___ DATASET EXTRACT ___

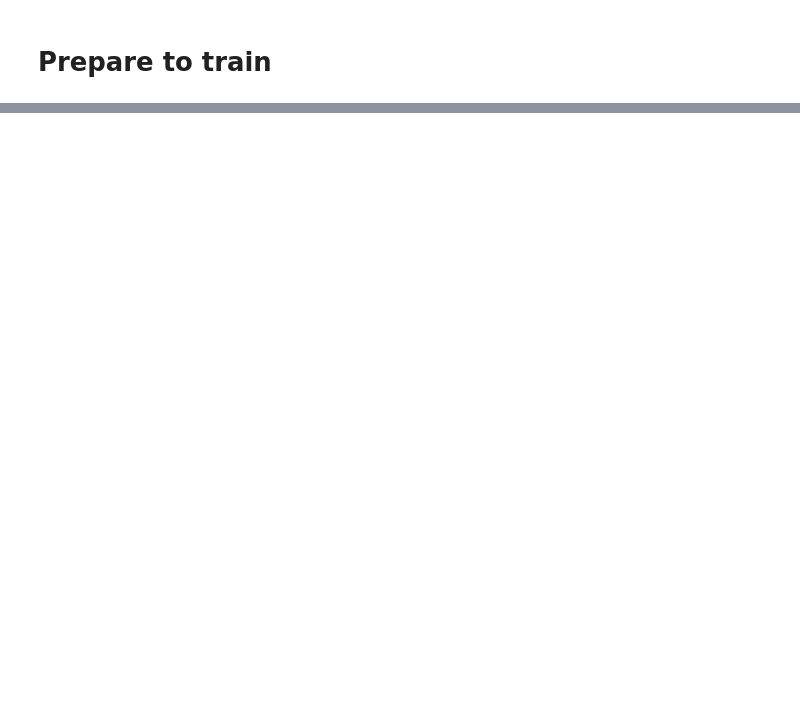
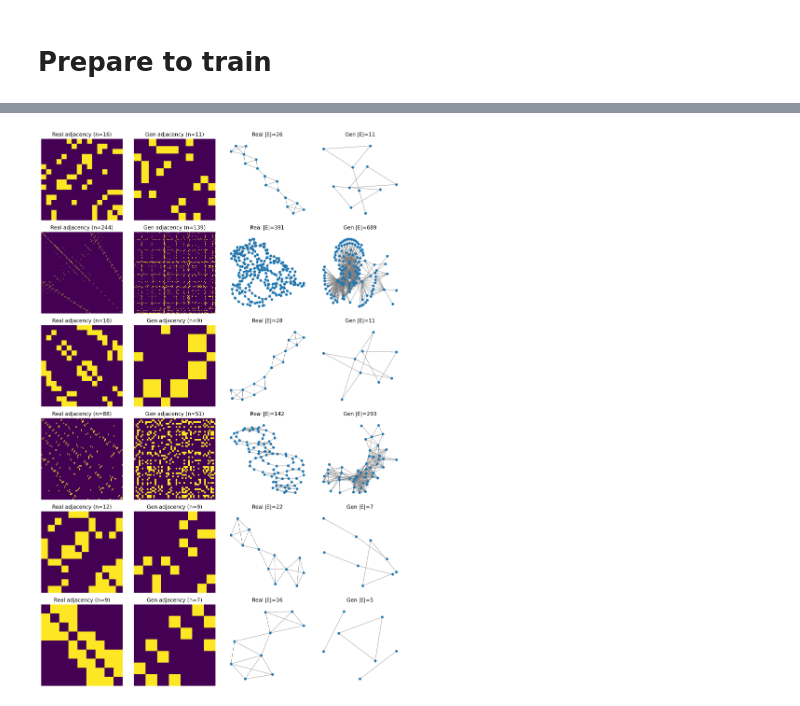
Before and after one commit to Lotfollahi-lab/g2t-reproducibility, a Jupyter notebook: experiments/ggsd/00_proteins_baseline/notebooks/ggsd_training.ipynb, the cells around one changed output, grey strips where cells are left out. Saved outputs shown, nothing was run; the diff lists cells and outputs as text; code cells hidden in the pictures; blank space fills up the shorter version.

```diff
--- a/experiments/ggsd/00_proteins_baseline/notebooks/ggsd_training.ipynb
+++ b/experiments/ggsd/00_proteins_baseline/notebooks/ggsd_training.ipynb
@@ -1217,0 +1203,36 @@ IndexError: Dimension out of range (expected to be in range of [-1, 0], but got
+# %%
+# --- 5.3 Pick k validation graphs and compare side-by-side ---
+kshow = 6
+val_idx = np.random.choice(len(graphs_val), kshow, replace=False)
+sizes   = [int(graphs_val[i][-2]) for i in val_idx]   # number of nodes in each chosen real graph
+
+XX, YY  = sample_pairs_for_sizes(diff_ckpt, sizes, k=pred.hparams.k, device=device, steps=200)
+gen_cropped = predictor_from_pairs(pred, XX, YY, thr=0.5, device=device)
+
+def real_adj_from_idx(ds, i):
+    L = ds[i][-3][:ds[i][-2], :ds[i][-2]].cpu().numpy()
+    A = -L.copy(); np.fill_diagonal(A, 0.0)
+    return torch.tensor(A, dtype=torch.float32)
+
+# plot: [real adj][gen adj][real draw][gen draw]
+fig, axes = plt.subplots(kshow, 4, figsize=(12, 3*kshow))
+for r, i in enumerate(val_idx):
+    A_real = real_adj_from_idx(graphs_val, i)
+    A_gen  = gen_cropped[r]
+
+    axes[r,0].imshow(A_real, interpolation="nearest"); axes[r,0].set_title(f"Real adjacency (n={A_real.shape[0]})"); axes[r,0].axis("off")
+    axes[r,1].imshow(A_gen , interpolation="nearest"); axes[r,1].set_title(f"Gen adjacency (n={A_gen.shape[0]})");  axes[r,1].axis("off")
+
+    Greal = nx.from_numpy_array(A_real.numpy())
+    Ggen  = nx.from_numpy_array(A_gen.numpy())
+    pos_r = nx.kamada_kawai_layout(Greal)
+    pos_g = nx.kamada_kawai_layout(Ggen)
+
+    nx.draw(Greal, pos_r, ax=axes[r,2], node_size=25, edge_color="gray", width=0.7)
+    axes[r,2].set_title(f"Real |E|={Greal.number_of_edges()}"); axes[r,2].axis("off")
+    nx.draw(Ggen , pos_g, ax=axes[r,3], node_size=25, edge_color="gray", width=0.7)
+    axes[r,3].set_title(f"Gen |E|={Ggen.number_of_edges()}");   axes[r,3].axis("off")
+
+plt.tight_layout(); plt.show()
+# %% [output]
+[figure, added]
```
Also changed, not shown: parts of 58 cells of this notebook, 4 other files.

___

Please give only the count of lines above containing "interpolation".

» SOLUTION TO THIS TASK: 2